**WHAT THE TASK ASKS:** The response must contain every line from the records below that has "html".

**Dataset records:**
== Segment start ==

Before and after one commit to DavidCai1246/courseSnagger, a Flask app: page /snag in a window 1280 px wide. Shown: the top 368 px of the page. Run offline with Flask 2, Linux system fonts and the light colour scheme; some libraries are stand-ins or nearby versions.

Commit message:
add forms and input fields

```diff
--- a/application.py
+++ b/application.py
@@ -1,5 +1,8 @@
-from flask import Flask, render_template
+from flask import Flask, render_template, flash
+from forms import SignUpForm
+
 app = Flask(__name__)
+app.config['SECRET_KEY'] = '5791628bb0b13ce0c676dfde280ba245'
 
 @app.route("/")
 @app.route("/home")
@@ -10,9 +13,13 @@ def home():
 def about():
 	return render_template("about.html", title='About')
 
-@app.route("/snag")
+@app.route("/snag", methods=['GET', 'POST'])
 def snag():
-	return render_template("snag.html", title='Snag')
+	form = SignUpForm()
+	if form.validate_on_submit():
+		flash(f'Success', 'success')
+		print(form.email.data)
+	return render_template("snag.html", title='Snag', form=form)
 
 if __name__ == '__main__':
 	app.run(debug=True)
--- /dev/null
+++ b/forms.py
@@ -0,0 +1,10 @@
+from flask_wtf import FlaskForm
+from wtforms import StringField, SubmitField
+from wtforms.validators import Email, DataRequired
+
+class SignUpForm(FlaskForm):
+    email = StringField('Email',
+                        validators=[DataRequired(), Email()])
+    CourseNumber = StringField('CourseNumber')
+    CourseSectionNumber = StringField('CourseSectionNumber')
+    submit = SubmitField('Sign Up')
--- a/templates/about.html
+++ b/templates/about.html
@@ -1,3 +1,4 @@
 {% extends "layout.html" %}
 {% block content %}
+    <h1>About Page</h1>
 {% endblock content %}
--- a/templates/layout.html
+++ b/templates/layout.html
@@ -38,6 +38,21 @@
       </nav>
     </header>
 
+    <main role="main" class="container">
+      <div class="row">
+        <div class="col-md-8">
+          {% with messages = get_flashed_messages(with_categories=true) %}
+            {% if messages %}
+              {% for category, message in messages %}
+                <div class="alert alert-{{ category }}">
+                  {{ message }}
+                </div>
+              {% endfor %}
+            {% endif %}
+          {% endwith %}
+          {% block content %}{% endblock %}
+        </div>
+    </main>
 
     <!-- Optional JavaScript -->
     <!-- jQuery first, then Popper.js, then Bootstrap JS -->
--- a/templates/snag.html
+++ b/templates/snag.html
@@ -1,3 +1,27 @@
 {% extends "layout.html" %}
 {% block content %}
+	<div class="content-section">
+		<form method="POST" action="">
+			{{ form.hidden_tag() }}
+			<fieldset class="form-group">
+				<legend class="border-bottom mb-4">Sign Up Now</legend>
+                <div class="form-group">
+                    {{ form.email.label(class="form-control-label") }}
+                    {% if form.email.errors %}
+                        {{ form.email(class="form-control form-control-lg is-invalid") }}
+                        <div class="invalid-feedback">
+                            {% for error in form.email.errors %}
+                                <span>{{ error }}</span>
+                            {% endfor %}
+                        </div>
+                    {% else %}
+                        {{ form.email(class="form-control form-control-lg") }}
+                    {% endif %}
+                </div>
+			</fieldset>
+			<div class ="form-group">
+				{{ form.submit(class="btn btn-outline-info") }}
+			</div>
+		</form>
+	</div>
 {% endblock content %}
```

== Segment end ==

**OUTPUT OF THE EXERCISE:**
 	return render_template("about.html", title='About')
-	return render_template("snag.html", title='Snag')
+	return render_template("snag.html", title='Snag', form=form)
--- a/templates/about.html
+++ b/templates/about.html
 {% extends "layout.html" %}
--- a/templates/layout.html
+++ b/templates/layout.html
--- a/templates/snag.html
+++ b/templates/snag.html
 {% extends "layout.html" %}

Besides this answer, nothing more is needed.